Just weeks ago, Christie’s auction house in London set a new auction world record for a work by the artist Banksy, whose real name and identity are still a mystery, after decades of making art. Christie's sold a neatly 1 by 1 meter large, non-stencilled, black and white painting with the title “Game Changer” dated 2020, for a staggering sum of 16,7 Million Pound (including fees). This auction record is interesting for a number of reasons.
Most notably, it helped raise over 16 million pounds of funds for the National Health Service in Great Britain. The artist had “donated” the work last year to the Southampton Hospital to express gratitude for their hard work at the height of the Coronavirus pandemic. Or to put it more correctly, the work appeared at the hospital and turned out to be by the notorious artist. Secondly, it reconfirms the desirability for works by Banksy, whose canvas paintings have been setting records over the past years nearly every time they came up at auction.

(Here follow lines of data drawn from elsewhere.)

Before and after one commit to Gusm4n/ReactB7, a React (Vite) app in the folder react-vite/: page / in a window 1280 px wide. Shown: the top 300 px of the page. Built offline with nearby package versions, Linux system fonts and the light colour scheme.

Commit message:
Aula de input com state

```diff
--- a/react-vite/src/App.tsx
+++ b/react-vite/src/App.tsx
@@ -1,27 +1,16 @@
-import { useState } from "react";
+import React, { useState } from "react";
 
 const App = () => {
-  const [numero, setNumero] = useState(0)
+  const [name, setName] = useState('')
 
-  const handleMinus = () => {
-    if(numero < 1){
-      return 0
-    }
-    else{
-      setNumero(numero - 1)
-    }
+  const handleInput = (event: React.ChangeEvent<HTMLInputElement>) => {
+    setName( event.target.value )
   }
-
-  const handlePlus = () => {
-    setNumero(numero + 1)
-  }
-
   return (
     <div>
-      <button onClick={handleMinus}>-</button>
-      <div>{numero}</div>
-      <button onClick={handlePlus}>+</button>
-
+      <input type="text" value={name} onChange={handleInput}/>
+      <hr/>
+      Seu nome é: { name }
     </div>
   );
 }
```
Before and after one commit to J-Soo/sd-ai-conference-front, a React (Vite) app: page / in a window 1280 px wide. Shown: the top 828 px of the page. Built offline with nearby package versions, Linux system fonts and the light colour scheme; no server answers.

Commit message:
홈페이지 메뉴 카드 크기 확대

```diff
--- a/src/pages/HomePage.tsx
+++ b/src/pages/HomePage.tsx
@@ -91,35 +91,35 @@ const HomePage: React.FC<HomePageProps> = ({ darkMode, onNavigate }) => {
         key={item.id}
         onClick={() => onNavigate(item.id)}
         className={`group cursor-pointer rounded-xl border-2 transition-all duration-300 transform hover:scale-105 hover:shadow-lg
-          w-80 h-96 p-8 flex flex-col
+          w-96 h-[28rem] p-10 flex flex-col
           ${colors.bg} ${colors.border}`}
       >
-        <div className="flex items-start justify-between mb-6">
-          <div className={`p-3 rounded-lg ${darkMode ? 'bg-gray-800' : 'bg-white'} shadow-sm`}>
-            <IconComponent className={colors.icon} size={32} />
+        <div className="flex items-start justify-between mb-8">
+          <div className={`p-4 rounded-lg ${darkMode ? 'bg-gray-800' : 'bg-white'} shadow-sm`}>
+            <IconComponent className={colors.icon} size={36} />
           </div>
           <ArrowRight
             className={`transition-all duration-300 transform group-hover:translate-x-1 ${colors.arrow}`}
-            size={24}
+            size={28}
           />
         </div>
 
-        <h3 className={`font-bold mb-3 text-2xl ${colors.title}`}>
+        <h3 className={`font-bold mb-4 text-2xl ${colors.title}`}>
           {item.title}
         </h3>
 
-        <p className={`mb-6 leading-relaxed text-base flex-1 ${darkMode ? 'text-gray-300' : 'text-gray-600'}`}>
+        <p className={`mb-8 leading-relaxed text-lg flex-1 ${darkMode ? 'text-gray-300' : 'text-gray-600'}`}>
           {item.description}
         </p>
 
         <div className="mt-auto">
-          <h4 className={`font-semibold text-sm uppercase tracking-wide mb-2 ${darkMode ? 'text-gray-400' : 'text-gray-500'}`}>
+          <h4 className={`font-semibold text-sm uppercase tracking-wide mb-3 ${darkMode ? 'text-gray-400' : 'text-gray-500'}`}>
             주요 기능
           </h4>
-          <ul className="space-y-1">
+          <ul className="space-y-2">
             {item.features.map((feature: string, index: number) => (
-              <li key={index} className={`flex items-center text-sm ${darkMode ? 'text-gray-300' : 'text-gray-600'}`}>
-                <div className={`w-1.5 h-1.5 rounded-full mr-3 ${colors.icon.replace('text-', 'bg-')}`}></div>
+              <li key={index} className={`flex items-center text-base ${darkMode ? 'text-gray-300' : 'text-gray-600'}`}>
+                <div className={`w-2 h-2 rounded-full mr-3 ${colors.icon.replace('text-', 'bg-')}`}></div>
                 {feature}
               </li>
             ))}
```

Readers might still remember when in 2018 his painting “Girl with Balloon” started to shred itself during its auction sale, only to be renamed afterwards to “Love is in the Bin” and becoming the most notorious painting the artist has created so far. A year later it was his commentary on Brexit which appeared timely in an auction at Sotheby’s again. “Devolved Parliament” sold in the summer of 2019 for 10 million pounds; then a record for the artist’s work.
In the meantime, prices for prints by the artist are going through the roof, and that is not only in London but all over the world. So, Banksy’s works – if you acquired them cheaply - are a good investment. The market over the last years has proven that the artist isn’t only an art world trickster, but that his importance can’t be ignored by the established art world any longer. And this importance is likely here to stay. His works, interventions and political activism reflect our disturbing times, and Banksy uses his public persona – with an Instagram (https://www.instagram.com/banksy/) following for his official account of 11 Million – to great effect. But he also uses it to get serious messages across. His mural in Dover will for a long time remain the image of Brexit. He plays the art world and the art market like a master. He understands and responds to the public mood, he comments with public murals on current issues, he supports political causes very publicly and at times with huge sums of money; and he has now proven over and over again that he has a tight grip on the art market’s desire for valuable objects. Hence small paintings and a vast print production. He manages all this through his own studio production company Pest Control, having given up on gallery representation many years ago. Pest Control (https://pestcontroloffice.com/) also authenticates the work, which is important as more and more fakes circulate. Banksy prints also set new records time and time again. Those who are interested should follow the regular online Banksy auctions that Sotheby’s and Christie’s are organising. At the latest one, which just closed on 18 March (https://www.sothebys.com/en/buy/auction/2021/banksy), not only were all works sold, but most of them exceeded their estimates. “Love is in the air” from 2003, in an edition of 250, sold for 214,000 Pounds, carrying an estimate of 50,000 to 70,000.
However, data analysis company Wondeur still urges caution. While indeed now an established artist, institutional recognition is only slowly catching up, a measure, the company regards as crucial to long lasting artist success. His work has not yet entered major museum collections, and for high values to be maintained, museum validation will be critical, as Sophie Perceval, one of the founders, points out.
Anyone who doesn’t want to jump to snap up one of these now very expensive prints, can indulge in a new French documentary on the artist. Directed by Seamus Haley and Aurélia Rouvier, “Banksy Most Wanted” is already streaming through different providers online and on television.
Link to movie trailer HERE
Written by our ARTE Generali author Stephanie Dieckvoss, London
(Image credit: Banksy - Game Changer © CHRISTIE'S IMAGES LTD. 2021)